-- DIRECTIONS --
Of the lines below, count those containing the word "Sakib". Reply with the number alone.

.....

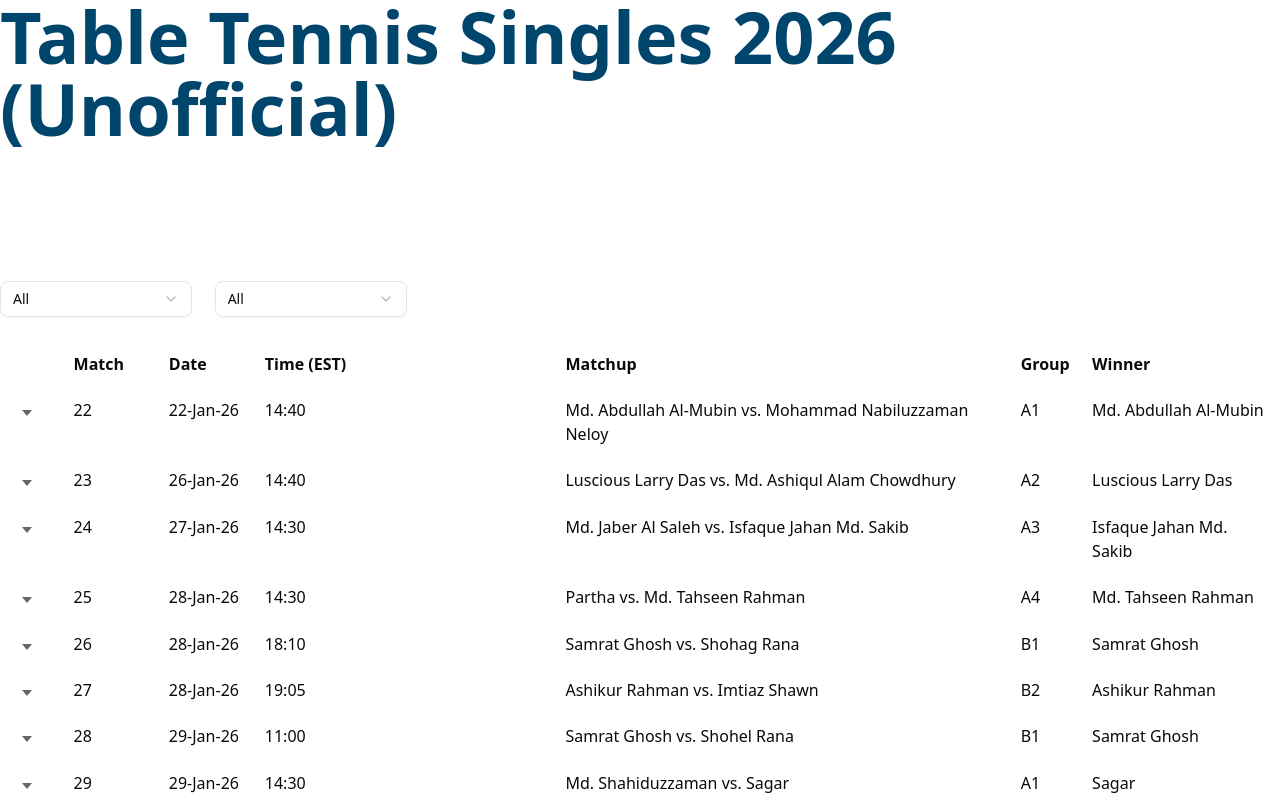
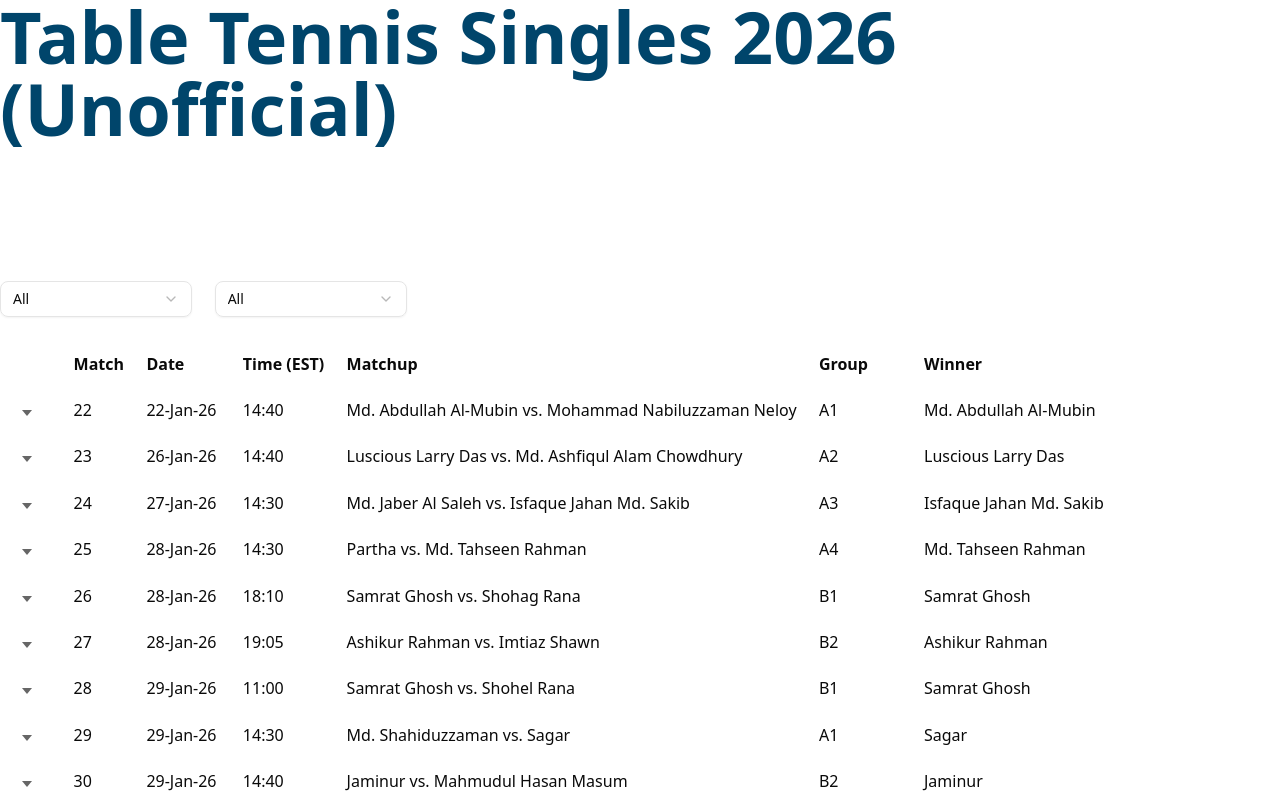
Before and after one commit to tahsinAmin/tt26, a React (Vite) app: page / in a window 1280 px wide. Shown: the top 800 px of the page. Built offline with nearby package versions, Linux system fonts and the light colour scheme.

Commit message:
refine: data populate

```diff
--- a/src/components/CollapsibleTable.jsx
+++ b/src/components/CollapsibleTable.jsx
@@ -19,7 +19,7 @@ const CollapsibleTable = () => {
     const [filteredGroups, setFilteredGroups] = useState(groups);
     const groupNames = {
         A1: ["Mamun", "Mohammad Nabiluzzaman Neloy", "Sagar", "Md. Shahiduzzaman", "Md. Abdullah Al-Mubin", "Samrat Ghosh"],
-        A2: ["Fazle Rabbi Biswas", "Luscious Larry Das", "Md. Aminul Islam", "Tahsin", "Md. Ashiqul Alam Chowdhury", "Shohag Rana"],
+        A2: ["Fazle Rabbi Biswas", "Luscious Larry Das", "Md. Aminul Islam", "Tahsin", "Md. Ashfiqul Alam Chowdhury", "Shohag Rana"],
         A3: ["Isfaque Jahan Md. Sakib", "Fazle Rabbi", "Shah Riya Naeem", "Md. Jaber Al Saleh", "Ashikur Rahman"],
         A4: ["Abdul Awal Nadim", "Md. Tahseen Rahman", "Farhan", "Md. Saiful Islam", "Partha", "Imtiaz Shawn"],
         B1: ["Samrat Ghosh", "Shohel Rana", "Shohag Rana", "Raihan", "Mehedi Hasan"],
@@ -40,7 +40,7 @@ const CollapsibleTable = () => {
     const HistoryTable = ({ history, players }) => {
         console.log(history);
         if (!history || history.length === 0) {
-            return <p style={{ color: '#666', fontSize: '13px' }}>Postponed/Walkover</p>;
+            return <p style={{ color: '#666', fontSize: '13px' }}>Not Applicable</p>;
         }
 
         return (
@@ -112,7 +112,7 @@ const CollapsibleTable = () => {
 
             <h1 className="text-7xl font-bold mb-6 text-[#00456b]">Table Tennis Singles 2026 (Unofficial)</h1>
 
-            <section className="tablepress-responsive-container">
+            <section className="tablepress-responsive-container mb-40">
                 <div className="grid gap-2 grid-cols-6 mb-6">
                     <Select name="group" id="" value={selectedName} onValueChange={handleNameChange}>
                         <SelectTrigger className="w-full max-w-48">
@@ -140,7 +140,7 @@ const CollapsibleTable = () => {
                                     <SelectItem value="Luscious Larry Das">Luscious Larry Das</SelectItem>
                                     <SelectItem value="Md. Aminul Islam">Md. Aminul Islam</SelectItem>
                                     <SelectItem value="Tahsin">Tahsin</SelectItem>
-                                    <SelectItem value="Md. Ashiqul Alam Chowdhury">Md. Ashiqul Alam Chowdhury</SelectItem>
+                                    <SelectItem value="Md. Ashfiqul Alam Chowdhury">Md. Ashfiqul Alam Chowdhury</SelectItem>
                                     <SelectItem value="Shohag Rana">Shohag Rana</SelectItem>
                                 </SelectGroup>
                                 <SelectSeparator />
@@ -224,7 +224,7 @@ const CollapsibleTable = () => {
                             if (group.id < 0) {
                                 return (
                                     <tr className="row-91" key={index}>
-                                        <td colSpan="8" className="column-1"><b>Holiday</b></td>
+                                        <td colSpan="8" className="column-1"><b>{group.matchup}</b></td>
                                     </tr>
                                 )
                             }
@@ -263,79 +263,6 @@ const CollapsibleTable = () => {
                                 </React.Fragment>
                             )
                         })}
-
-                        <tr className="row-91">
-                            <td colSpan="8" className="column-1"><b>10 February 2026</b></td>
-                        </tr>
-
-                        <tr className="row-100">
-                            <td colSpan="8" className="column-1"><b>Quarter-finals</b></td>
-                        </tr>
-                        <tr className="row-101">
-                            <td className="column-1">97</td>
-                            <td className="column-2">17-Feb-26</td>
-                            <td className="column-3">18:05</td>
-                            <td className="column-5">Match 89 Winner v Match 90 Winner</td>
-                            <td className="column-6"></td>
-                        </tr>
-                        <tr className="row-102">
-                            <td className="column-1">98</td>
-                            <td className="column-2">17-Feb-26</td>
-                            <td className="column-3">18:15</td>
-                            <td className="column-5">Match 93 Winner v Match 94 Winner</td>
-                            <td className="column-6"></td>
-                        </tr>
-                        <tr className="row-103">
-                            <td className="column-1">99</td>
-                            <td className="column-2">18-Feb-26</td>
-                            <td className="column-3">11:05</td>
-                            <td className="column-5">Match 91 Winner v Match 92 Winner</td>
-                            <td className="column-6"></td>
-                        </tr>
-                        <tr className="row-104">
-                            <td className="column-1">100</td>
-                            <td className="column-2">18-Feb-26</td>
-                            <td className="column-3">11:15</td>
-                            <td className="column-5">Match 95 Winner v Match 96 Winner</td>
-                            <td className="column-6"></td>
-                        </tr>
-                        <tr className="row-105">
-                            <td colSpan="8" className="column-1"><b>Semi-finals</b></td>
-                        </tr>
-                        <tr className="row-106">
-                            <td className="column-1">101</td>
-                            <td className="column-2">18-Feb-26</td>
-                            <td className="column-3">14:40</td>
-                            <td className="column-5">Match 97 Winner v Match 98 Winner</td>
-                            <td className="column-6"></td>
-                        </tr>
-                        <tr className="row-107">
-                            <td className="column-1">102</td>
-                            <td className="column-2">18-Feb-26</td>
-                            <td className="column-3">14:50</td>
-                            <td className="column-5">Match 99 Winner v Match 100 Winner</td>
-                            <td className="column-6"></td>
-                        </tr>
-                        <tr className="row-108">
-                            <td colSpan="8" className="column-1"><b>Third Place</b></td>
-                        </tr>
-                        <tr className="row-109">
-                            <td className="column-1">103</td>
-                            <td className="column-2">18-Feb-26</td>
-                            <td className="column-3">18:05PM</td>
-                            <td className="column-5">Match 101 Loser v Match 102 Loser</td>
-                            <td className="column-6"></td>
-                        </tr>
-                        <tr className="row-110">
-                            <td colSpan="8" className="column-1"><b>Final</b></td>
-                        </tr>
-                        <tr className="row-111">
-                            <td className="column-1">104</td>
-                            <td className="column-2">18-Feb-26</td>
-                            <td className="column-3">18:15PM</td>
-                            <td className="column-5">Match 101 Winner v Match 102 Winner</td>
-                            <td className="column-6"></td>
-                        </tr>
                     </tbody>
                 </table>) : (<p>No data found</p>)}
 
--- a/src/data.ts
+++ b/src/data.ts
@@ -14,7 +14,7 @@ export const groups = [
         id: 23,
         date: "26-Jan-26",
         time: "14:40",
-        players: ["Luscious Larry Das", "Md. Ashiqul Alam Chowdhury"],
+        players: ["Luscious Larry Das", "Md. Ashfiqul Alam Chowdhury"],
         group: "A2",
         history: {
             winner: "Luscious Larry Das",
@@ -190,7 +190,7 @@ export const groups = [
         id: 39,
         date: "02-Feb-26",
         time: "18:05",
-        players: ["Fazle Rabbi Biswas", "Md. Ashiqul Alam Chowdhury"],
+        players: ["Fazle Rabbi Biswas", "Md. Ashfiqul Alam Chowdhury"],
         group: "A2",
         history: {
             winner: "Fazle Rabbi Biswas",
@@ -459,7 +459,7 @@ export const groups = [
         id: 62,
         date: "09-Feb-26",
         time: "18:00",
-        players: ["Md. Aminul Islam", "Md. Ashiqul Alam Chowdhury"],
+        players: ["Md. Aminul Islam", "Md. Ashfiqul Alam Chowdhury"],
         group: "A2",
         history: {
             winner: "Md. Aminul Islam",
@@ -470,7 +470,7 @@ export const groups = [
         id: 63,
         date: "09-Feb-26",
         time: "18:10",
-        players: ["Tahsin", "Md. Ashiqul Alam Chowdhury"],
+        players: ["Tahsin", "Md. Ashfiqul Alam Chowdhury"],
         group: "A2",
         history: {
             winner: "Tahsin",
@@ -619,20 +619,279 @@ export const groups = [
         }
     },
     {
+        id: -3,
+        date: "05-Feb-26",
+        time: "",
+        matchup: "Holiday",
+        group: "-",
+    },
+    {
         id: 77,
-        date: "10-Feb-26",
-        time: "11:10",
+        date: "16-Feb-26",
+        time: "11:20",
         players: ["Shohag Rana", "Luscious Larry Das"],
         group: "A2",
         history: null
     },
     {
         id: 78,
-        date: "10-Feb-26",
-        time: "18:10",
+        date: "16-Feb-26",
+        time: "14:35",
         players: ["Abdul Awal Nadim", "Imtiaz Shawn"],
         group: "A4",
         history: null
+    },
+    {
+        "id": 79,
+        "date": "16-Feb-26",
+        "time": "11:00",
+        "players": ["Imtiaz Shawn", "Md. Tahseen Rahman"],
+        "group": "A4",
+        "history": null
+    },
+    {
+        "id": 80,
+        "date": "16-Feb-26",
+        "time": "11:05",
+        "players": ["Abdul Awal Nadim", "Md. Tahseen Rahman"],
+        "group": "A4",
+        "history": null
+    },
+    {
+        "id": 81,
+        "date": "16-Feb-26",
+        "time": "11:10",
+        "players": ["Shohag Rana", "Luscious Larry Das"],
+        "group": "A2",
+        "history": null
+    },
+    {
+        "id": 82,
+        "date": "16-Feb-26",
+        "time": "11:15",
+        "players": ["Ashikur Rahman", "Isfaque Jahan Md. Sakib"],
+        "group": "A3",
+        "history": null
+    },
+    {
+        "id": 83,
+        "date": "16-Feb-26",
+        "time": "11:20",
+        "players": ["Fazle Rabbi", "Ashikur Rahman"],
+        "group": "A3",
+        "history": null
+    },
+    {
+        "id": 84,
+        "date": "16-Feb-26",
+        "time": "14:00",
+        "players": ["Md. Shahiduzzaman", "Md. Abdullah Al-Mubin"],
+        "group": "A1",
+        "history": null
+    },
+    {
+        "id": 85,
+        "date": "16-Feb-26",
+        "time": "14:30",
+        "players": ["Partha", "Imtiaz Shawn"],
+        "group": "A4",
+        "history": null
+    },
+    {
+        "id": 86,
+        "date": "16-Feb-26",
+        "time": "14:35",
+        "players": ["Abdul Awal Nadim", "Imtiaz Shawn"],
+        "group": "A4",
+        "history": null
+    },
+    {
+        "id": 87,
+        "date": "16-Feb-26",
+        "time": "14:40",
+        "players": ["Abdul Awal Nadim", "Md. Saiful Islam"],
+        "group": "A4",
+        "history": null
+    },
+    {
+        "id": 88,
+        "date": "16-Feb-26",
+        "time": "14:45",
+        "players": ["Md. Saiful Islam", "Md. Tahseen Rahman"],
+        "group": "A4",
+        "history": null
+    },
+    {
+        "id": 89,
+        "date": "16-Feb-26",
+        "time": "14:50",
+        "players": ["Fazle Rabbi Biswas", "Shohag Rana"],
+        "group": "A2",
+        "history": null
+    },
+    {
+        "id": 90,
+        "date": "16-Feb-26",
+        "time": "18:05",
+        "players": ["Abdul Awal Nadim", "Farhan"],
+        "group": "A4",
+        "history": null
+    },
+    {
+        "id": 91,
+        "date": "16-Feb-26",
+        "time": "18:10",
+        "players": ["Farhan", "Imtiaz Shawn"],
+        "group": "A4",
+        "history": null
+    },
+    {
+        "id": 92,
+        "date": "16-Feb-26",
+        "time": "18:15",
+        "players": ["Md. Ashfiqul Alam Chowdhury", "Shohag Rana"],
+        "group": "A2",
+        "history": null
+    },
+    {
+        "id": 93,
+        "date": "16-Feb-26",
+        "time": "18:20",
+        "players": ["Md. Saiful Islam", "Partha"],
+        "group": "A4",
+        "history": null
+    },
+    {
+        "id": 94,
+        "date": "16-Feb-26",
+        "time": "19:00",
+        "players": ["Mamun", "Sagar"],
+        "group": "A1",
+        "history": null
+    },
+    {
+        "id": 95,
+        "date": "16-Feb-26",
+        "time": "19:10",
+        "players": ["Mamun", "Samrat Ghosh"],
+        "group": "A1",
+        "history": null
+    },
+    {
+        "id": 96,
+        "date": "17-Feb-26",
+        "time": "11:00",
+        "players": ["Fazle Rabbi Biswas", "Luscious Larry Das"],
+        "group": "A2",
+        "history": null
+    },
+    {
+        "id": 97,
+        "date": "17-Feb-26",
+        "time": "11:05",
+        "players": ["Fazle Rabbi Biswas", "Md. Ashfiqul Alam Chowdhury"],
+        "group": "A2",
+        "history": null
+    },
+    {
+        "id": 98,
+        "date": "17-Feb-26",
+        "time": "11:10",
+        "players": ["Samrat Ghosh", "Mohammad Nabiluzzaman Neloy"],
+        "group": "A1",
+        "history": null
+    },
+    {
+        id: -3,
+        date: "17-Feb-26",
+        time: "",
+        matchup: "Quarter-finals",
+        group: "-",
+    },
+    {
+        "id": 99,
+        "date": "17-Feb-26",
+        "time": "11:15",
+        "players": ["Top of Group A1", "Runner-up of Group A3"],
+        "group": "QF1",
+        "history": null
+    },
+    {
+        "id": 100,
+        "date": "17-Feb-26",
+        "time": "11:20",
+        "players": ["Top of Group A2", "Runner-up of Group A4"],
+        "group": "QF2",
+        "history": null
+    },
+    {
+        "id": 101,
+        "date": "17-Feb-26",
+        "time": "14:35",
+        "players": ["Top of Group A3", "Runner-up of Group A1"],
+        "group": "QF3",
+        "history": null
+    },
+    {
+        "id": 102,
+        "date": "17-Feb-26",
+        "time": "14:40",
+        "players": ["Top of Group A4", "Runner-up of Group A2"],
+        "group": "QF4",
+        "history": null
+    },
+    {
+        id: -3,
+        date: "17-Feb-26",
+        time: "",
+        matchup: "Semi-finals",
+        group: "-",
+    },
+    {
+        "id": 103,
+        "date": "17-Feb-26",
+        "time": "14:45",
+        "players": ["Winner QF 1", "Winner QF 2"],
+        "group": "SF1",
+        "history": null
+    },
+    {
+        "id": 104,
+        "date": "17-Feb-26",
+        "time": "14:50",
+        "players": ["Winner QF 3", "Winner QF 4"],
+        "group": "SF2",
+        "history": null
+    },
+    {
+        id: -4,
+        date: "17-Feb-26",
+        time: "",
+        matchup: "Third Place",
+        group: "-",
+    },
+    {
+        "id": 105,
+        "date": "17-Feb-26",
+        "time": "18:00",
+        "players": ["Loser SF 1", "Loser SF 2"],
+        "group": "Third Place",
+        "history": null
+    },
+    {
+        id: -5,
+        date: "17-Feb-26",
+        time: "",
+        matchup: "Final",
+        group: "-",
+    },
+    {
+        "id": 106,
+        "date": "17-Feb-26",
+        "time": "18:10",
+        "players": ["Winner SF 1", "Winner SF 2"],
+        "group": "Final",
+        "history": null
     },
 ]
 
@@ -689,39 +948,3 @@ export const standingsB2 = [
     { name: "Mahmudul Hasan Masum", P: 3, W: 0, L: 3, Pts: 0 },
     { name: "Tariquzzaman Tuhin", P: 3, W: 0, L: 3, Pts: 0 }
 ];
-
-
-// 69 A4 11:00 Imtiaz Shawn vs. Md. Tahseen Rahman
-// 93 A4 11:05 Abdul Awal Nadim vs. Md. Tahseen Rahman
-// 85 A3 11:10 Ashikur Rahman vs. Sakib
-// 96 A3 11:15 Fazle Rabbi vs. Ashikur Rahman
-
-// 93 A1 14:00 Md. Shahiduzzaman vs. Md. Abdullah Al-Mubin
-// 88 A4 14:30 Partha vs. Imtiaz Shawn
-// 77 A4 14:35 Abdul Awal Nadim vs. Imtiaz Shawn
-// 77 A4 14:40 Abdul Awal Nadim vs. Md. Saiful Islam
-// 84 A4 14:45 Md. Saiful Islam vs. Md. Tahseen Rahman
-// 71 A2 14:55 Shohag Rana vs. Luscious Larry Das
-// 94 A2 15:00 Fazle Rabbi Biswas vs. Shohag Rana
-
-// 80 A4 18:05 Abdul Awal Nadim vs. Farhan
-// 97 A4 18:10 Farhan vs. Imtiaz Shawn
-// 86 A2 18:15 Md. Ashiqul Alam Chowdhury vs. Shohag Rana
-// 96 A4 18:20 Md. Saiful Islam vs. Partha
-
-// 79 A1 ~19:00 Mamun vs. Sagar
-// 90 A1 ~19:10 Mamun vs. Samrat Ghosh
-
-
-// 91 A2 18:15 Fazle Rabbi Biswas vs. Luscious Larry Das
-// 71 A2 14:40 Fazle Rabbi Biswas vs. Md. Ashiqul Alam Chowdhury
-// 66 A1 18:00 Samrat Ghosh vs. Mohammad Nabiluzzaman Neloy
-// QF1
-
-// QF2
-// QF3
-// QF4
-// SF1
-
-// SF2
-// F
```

.....

-- ANSWER FOR THE TASK --
3